It was stunningly confirmed by Edward Snowden’s revelations in 2013 and 2014. See BBC summary
After fleeing to Hong Kong, Edward Snowden told the South China Morning Post that the NSA had led more than 61,000 hacking operations worldwide, including many in Hong Kong and mainland China.
He said targets in Hong Kong included the Chinese University, public officials and businesses.
“We hack network backbones – like huge internet routers, basically – that give us access to the communications of hundreds of thousands of computers without having to hack every single one,” Mr Snowden was quoted as saying.
That has been confirmed in the materials that were subsequently provided via several sources. It directly resulted in changes the laws of many countries, including China, to enhance their internal network security.
As for :-
Or are we led down a slippery path of suspicion, holding Chinese companies to a level of security accountability that is absent when I open my American Motorola phone, Apple computer, or Oracle software?
Advantage is simply being stupidly naive or just hypocritical. Any tech will tell you to always assume that any networked system is insecure. Even the most secure networks known are regarded as being way less secure than almost any other type of storage and transmission system.
In this case I’d regard all of the above as being probably easy enough to be accessed because of the legal requirement for the vendors to help the US security agencies. They probably would be able to argue a case against intrusions on US citizens inside the US, and I know Apple does. But none would have much hope of arguing it legally about accessing it to spy on NZ.

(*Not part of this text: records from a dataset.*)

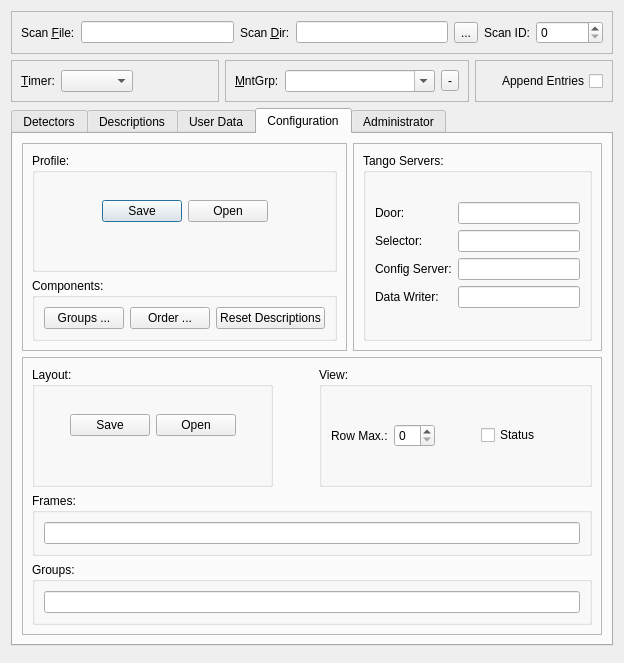
Old version of the form nxselector/ui/Selector.ui in the repository nexdatas/nxselector.
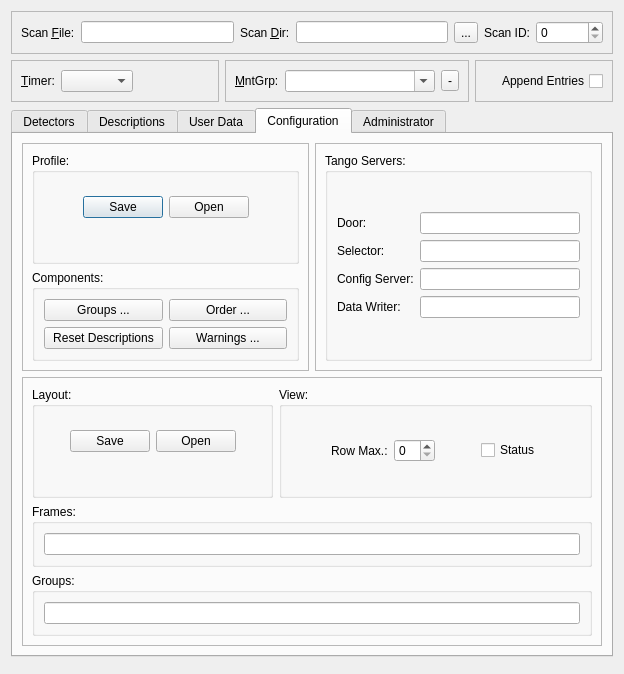
New version of the form. The open tabs and pages were chosen to show the change.

```diff
--- a/nxselector/ui/Selector.ui
+++ b/nxselector/ui/Selector.ui
@@ -7,7 +7,7 @@
     <x>0</x>
     <y>0</y>
     <width>624</width>
-    <height>663</height>
+    <height>674</height>
    </rect>
   </property>
   <property name="windowTitle">
@@ -433,6 +433,10 @@
                        </property>
                       </widget>
                      </item>
+                    </layout>
+                   </item>
+                   <item row="1" column="0">
+                    <layout class="QHBoxLayout" name="horizontalLayout_13">
                      <item>
                       <widget class="QPushButton" name="resetDescriptionsPushButton">
                        <property name="text">
@@ -440,6 +444,13 @@
                        </property>
                       </widget>
                      </item>
+                     <item>
+                      <widget class="QPushButton" name="errorsPushButton">
+                       <property name="text">
+                        <string>Warnings ...</string>
+                       </property>
+                      </widget>
+                     </item>
                     </layout>
                    </item>
                   </layout>
@@ -592,22 +603,6 @@
                     </layout>
                    </widget>
                   </item>
-                  <item>
-                   <spacer name="horizontalSpacer_4">
-                    <property name="orientation">
-                     <enum>Qt::Horizontal</enum>
-                    </property>
-                    <property name="sizeType">
-                     <enum>QSizePolicy::Maximum</enum>
-                    </property>
-                    <property name="sizeHint" stdset="0">
-                     <size>
-                      <width>40</width>
-                      <height>20</height>
-                     </size>
-                    </property>
-                   </spacer>
-                  </item>
                   <item>
                    <widget class="QGroupBox" name="viewGroupBox">
                     <property name="title">
@@ -616,6 +611,22 @@
                     <layout class="QGridLayout" name="gridLayout_3">
                      <item row="0" column="0">
                       <layout class="QHBoxLayout" name="horizontalLayout">
+                       <item>
+                        <spacer name="horizontalSpacer_4">
+                         <property name="orientation">
+                          <enum>Qt::Horizontal</enum>
+                         </property>
+                         <property name="sizeType">
+                          <enum>QSizePolicy::Maximum</enum>
+                         </property>
+                         <property name="sizeHint" stdset="0">
+                          <size>
+                           <width>40</width>
+                           <height>20</height>
+                          </size>
+                         </property>
+                        </spacer>
+                       </item>
                        <item>
                         <widget class="QLabel" name="rowMaxLabel">
                          <property name="text">
```
Left out of the diff: 25 changed lines with no effect on the pictures.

Any system that is supplied from countries that have laws that demand that tech exporters are required to help their spy agencies spy offshore is by definition insecure. China, the US, England, France, Russia and Israel just to name some that I know have such legal provisions. Probably Australia and New Zealand as well.
Perhaps telling us why there is a focus on a single country rather than on the multiplicity of countries who require exactly the same obedience by their tech companies would be revealing. It was certainly the question that was raised in my mind after reading Advantage’s post.
Similarly on most of the economic arguments about China apply just as equally to the US.
The effective freeze in US investments here is measurable between 1984, the nuclear free legislation in 1987, and even later. The effective veto of the French on NZ exports to the EU after their agents bombed the Rainbow Warrior was the same. I’m sure that I could point to others if it was worth doing. But it is a risk with ANY trading partner.
We are always subject to the economic displeasure or even disinterest of other states. We need to structure our economy to suit by maintaining a multiplicity of markets and suppliers. This became pretty damn obvious after Britain started talks to enter the EU in the 1960s.
In fact I can’t really see the point of such simple minded scare tactic idiocy about China. At this point the only real alarm point I could see with China (which they shared with the US) was and probably still is our lax policies on purchases of property by overseas buyers. That caused significiant speculation in properties here that was effectively ignored by the government of the day.
Subsequent changes in regulations for taxation and migration plus the Chinese government taking its own efforts to limit the hemorrhaging of safe haven money to NZ have certainly quietened the speculation.
I’m going to file this current mania about the Chinese government interference along with the stupid scare tactics of yesterday – it resembles that about the Japanese in the 1980s.
But as usual I’ll keep a watching brief just as I do for other countries – just in case I need to actually get interested.